How to complete this task
Using the records below, copy every line that holds the string "ipynb".

---------- The data ----------

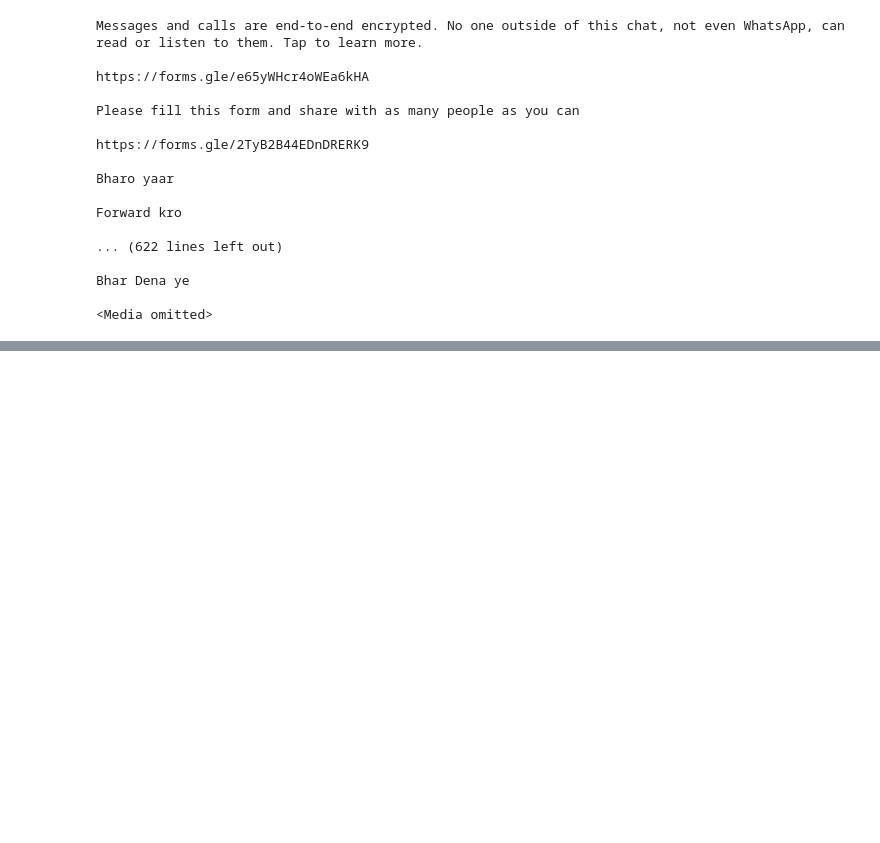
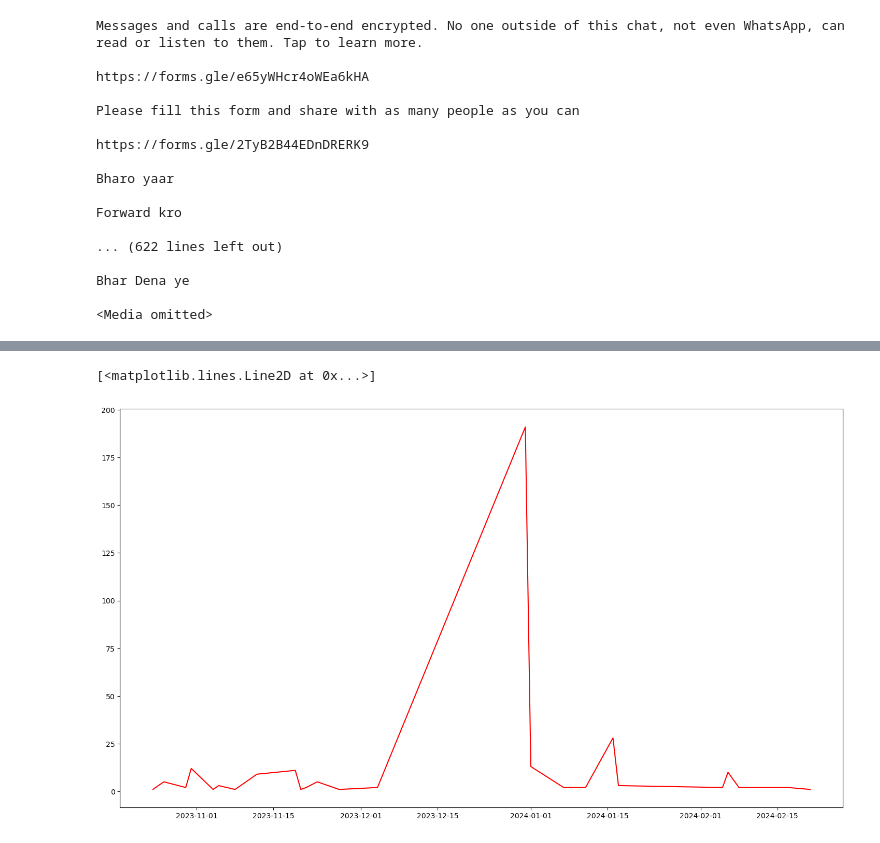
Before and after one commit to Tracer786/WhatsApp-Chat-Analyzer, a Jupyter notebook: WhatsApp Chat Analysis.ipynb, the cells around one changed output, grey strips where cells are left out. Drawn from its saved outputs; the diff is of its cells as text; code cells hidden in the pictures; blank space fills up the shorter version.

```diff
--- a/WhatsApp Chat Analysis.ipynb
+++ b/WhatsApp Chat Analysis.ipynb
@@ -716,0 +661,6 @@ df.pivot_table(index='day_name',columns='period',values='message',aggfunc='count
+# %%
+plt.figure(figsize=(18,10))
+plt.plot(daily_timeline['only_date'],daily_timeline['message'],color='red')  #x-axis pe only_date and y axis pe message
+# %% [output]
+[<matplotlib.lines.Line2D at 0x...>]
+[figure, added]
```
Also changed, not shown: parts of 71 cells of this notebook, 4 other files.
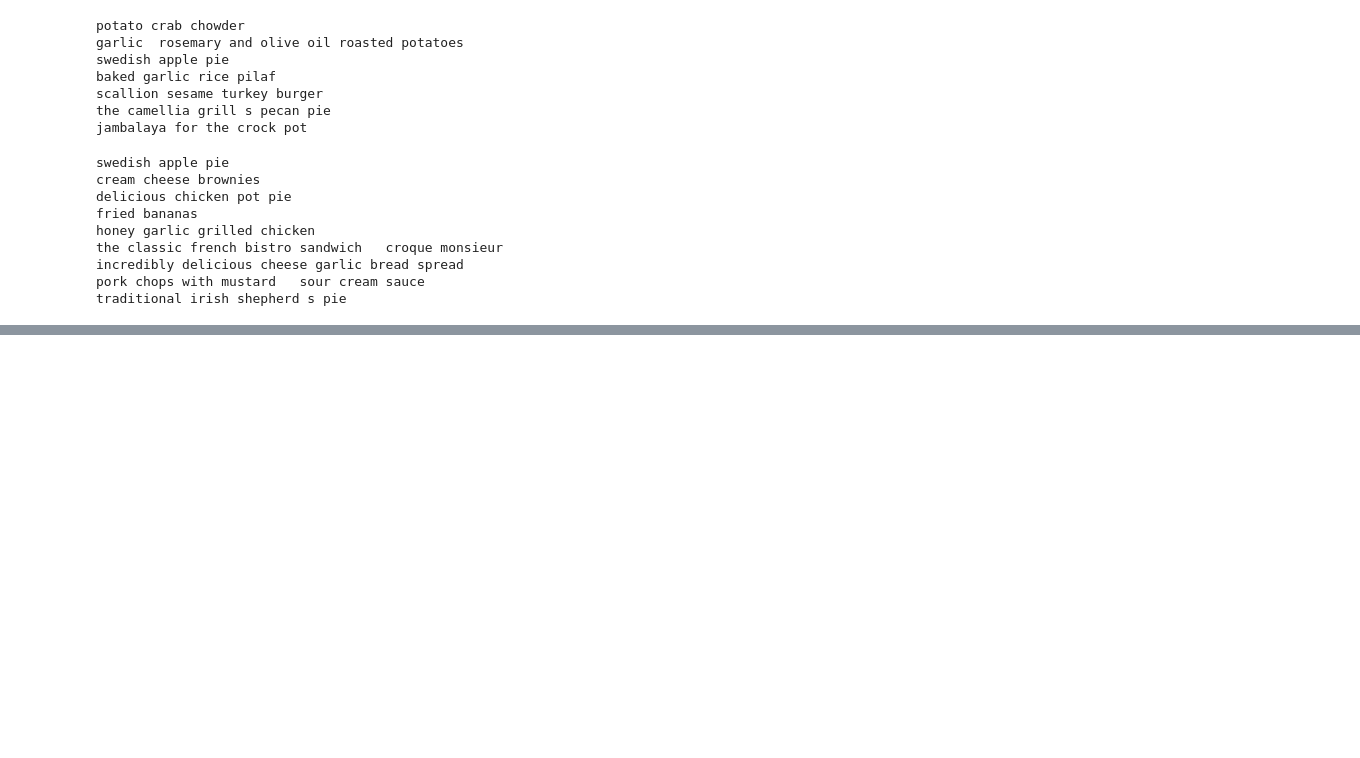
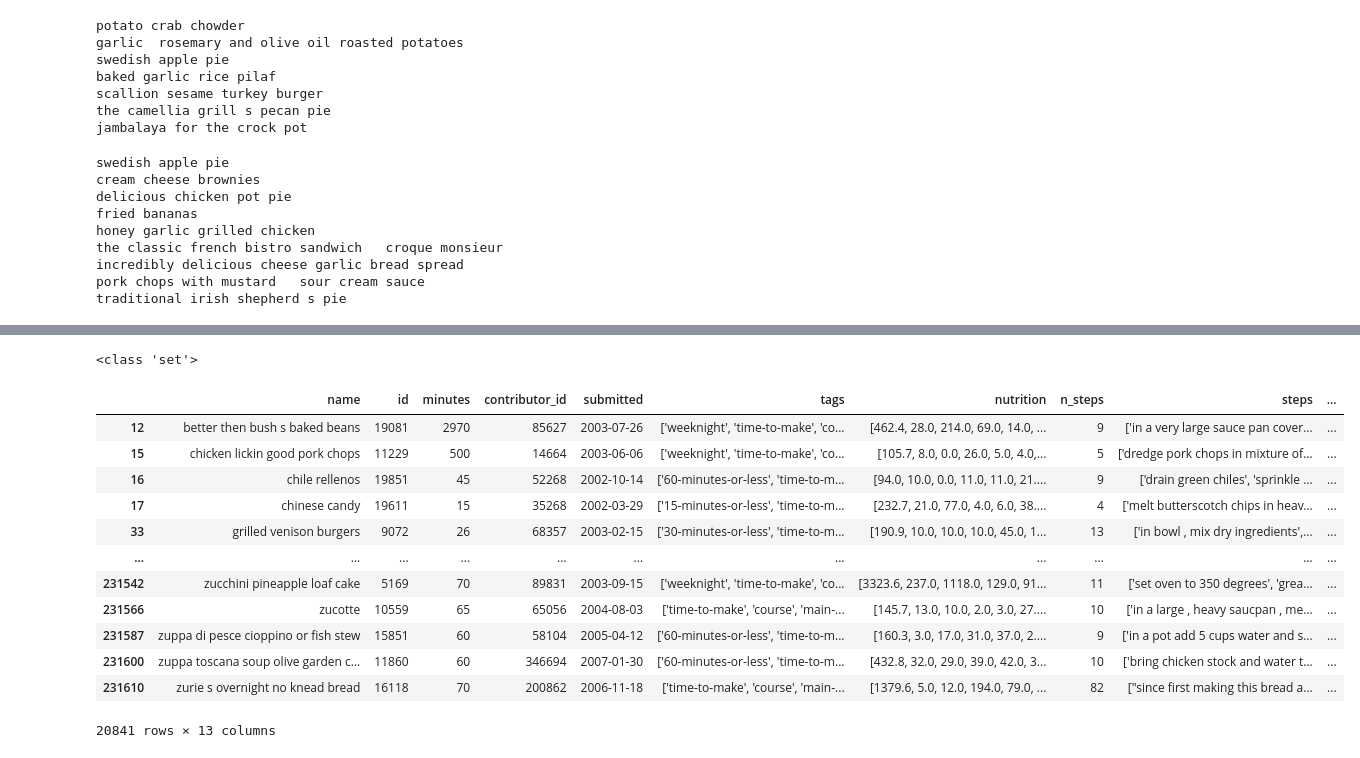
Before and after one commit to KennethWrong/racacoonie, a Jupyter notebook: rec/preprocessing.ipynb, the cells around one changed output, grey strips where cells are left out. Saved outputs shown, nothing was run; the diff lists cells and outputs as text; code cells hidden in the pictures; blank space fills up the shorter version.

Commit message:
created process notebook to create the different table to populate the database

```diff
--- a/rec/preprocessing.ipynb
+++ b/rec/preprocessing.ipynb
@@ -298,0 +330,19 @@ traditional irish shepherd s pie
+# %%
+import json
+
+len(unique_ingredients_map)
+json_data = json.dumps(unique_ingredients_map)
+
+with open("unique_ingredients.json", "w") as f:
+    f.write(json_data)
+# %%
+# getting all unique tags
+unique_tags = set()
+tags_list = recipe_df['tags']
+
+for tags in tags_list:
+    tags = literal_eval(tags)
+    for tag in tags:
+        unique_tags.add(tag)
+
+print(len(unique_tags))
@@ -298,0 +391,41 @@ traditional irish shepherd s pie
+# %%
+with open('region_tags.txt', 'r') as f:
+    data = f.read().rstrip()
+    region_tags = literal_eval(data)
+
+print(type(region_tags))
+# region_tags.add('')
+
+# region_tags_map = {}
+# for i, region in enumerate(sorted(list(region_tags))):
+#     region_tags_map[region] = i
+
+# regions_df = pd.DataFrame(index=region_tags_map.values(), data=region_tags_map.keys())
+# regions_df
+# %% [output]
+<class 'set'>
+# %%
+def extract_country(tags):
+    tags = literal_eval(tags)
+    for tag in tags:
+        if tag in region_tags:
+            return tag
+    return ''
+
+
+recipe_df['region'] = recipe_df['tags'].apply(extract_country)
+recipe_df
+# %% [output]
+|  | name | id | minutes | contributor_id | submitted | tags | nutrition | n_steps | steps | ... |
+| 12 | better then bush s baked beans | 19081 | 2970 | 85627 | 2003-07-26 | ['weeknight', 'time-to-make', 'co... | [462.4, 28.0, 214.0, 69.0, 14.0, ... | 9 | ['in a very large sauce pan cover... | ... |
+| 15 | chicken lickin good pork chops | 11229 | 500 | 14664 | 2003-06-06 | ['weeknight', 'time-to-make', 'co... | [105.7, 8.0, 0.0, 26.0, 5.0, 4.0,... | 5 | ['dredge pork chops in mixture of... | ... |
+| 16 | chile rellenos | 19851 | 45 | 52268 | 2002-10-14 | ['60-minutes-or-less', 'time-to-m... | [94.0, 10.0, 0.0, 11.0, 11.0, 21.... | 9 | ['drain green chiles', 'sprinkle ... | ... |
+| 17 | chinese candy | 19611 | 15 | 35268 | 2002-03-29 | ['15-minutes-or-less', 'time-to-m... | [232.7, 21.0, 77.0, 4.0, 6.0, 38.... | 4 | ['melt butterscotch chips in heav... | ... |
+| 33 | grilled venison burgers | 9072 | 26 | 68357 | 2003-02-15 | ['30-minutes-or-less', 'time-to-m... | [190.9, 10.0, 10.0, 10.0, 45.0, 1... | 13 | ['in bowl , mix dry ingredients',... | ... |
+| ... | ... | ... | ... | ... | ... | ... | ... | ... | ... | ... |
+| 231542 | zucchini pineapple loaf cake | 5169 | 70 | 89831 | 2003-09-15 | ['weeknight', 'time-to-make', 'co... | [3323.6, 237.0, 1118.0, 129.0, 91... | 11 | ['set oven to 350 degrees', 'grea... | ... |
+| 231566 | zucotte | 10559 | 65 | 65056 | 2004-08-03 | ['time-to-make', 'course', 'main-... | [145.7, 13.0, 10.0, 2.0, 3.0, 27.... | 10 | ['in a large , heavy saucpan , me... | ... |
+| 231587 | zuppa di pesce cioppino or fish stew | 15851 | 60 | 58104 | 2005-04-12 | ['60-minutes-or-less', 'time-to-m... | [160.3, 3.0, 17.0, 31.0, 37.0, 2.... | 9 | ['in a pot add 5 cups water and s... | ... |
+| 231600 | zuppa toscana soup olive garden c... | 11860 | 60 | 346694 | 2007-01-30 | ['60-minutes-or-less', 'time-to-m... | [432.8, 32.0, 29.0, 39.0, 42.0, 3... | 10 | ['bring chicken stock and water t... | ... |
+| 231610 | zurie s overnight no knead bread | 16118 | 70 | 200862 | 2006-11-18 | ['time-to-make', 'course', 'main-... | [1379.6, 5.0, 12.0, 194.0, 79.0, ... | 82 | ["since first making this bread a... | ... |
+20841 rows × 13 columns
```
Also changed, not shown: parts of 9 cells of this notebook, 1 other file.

----------

Result of this task
Before and after one commit to Tracer786/WhatsApp-Chat-Analyzer, a Jupyter notebook: WhatsApp Chat Analysis.ipynb, the cells around one changed output, grey strips where cells are left out. Drawn from its saved outputs; the diff is of its cells as text; code cells hidden in the pictures; blank space fills up the shorter version.
--- a/WhatsApp Chat Analysis.ipynb
+++ b/WhatsApp Chat Analysis.ipynb
Before and after one commit to KennethWrong/racacoonie, a Jupyter notebook: rec/preprocessing.ipynb, the cells around one changed output, grey strips where cells are left out. Saved outputs shown, nothing was run; the diff lists cells and outputs as text; code cells hidden in the pictures; blank space fills up the shorter version.
--- a/rec/preprocessing.ipynb
+++ b/rec/preprocessing.ipynb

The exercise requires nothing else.